[Activity]:
Go through the lines below and retype each one exactly.

Available data: Begin

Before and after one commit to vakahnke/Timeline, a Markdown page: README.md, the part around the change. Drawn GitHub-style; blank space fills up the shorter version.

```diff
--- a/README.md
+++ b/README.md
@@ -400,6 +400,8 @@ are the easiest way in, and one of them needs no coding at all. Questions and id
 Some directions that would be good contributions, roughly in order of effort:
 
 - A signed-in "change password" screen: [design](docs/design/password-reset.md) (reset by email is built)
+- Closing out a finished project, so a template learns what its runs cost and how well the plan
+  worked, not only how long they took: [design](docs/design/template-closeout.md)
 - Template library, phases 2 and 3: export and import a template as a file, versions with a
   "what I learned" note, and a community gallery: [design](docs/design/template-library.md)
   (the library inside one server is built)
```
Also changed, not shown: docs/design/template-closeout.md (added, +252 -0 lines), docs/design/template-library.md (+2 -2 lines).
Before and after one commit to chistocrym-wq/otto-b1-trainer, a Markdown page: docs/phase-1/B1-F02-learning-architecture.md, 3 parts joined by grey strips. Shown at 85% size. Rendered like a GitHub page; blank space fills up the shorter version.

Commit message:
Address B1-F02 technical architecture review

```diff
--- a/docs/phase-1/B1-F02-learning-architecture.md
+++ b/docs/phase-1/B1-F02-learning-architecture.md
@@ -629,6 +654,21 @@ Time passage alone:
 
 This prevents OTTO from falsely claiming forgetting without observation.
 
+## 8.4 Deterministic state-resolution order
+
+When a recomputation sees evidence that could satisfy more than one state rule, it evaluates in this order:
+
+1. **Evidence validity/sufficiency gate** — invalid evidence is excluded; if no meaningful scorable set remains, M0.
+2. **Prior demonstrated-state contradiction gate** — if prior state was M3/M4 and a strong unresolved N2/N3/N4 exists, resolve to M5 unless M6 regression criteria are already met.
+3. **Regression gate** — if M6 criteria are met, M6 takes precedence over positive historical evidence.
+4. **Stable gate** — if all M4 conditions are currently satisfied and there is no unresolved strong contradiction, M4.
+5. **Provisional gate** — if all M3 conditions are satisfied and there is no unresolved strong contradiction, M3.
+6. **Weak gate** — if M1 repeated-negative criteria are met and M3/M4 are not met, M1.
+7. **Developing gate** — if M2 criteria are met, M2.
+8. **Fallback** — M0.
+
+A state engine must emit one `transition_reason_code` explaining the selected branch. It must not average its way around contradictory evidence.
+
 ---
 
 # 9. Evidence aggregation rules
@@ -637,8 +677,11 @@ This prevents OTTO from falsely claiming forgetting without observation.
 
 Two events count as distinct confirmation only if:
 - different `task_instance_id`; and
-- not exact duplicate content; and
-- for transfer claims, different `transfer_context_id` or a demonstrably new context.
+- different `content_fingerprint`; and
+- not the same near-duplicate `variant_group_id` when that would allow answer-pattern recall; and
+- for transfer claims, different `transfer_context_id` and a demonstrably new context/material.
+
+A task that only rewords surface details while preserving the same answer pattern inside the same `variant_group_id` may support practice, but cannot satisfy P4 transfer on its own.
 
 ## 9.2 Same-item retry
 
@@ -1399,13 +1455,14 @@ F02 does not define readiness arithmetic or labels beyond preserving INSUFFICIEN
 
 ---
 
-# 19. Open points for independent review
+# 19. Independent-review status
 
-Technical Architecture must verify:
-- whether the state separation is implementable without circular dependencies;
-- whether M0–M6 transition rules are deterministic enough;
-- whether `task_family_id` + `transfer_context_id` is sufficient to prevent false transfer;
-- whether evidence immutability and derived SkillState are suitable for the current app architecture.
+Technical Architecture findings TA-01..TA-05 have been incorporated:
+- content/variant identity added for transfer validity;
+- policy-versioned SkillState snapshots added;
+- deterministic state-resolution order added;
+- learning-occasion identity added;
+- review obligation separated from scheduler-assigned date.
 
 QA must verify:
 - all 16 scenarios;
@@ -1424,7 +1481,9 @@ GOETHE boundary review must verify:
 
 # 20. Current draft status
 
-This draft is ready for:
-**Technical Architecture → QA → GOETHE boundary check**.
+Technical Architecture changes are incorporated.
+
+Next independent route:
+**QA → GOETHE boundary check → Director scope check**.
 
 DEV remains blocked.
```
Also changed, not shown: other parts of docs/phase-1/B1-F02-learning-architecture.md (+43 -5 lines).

Available data: End

[Output for this exercise]:
Before and after one commit to vakahnke/Timeline, a Markdown page: README.md, the part around the change. Drawn GitHub-style; blank space fills up the shorter version.

```diff
--- a/README.md
+++ b/README.md
@@ -400,6 +400,8 @@ are the easiest way in, and one of them needs no coding at all. Questions and id
 Some directions that would be good contributions, roughly in order of effort:
 
 - A signed-in "change password" screen: [design](docs/design/password-reset.md) (reset by email is built)
+- Closing out a finished project, so a template learns what its runs cost and how well the plan
+  worked, not only how long they took: [design](docs/design/template-closeout.md)
 - Template library, phases 2 and 3: export and import a template as a file, versions with a
   "what I learned" note, and a community gallery: [design](docs/design/template-library.md)
   (the library inside one server is built)
```
Also changed, not shown: docs/design/template-closeout.md (added, +252 -0 lines), docs/design/template-library.md (+2 -2 lines).
Before and after one commit to chistocrym-wq/otto-b1-trainer, a Markdown page: docs/phase-1/B1-F02-learning-architecture.md, 3 parts joined by grey strips. Shown at 85% size. Rendered like a GitHub page; blank space fills up the shorter version.

Commit message:
Address B1-F02 technical architecture review

```diff
--- a/docs/phase-1/B1-F02-learning-architecture.md
+++ b/docs/phase-1/B1-F02-learning-architecture.md
@@ -629,6 +654,21 @@ Time passage alone:
 
 This prevents OTTO from falsely claiming forgetting without observation.
 
+## 8.4 Deterministic state-resolution order
+
+When a recomputation sees evidence that could satisfy more than one state rule, it evaluates in this order:
+
+1. **Evidence validity/sufficiency gate** — invalid evidence is excluded; if no meaningful scorable set remains, M0.
+2. **Prior demonstrated-state contradiction gate** — if prior state was M3/M4 and a strong unresolved N2/N3/N4 exists, resolve to M5 unless M6 regression criteria are already met.
+3. **Regression gate** — if M6 criteria are met, M6 takes precedence over positive historical evidence.
+4. **Stable gate** — if all M4 conditions are currently satisfied and there is no unresolved strong contradiction, M4.
+5. **Provisional gate** — if all M3 conditions are satisfied and there is no unresolved strong contradiction, M3.
+6. **Weak gate** — if M1 repeated-negative criteria are met and M3/M4 are not met, M1.
+7. **Developing gate** — if M2 criteria are met, M2.
+8. **Fallback** — M0.
+
+A state engine must emit one `transition_reason_code` explaining the selected branch. It must not average its way around contradictory evidence.
+
 ---
 
 # 9. Evidence aggregation rules
@@ -637,8 +677,11 @@ This prevents OTTO from falsely claiming forgetting without observation.
 
 Two events count as distinct confirmation only if:
 - different `task_instance_id`; and
-- not exact duplicate content; and
-- for transfer claims, different `transfer_context_id` or a demonstrably new context.
+- different `content_fingerprint`; and
+- not the same near-duplicate `variant_group_id` when that would allow answer-pattern recall; and
+- for transfer claims, different `transfer_context_id` and a demonstrably new context/material.
+
+A task that only rewords surface details while preserving the same answer pattern inside the same `variant_group_id` may support practice, but cannot satisfy P4 transfer on its own.
 
 ## 9.2 Same-item retry
 
@@ -1399,13 +1455,14 @@ F02 does not define readiness arithmetic or labels beyond preserving INSUFFICIEN
 
 ---
 
-# 19. Open points for independent review
+# 19. Independent-review status
 
-Technical Architecture must verify:
-- whether the state separation is implementable without circular dependencies;
-- whether M0–M6 transition rules are deterministic enough;
-- whether `task_family_id` + `transfer_context_id` is sufficient to prevent false transfer;
-- whether evidence immutability and derived SkillState are suitable for the current app architecture.
+Technical Architecture findings TA-01..TA-05 have been incorporated:
+- content/variant identity added for transfer validity;
+- policy-versioned SkillState snapshots added;
+- deterministic state-resolution order added;
+- learning-occasion identity added;
+- review obligation separated from scheduler-assigned date.
 
 QA must verify:
 - all 16 scenarios;
@@ -1424,7 +1481,9 @@ GOETHE boundary review must verify:
 
 # 20. Current draft status
 
-This draft is ready for:
-**Technical Architecture → QA → GOETHE boundary check**.
+Technical Architecture changes are incorporated.
+
+Next independent route:
+**QA → GOETHE boundary check → Director scope check**.
 
 DEV remains blocked.
```
Also changed, not shown: other parts of docs/phase-1/B1-F02-learning-architecture.md (+43 -5 lines).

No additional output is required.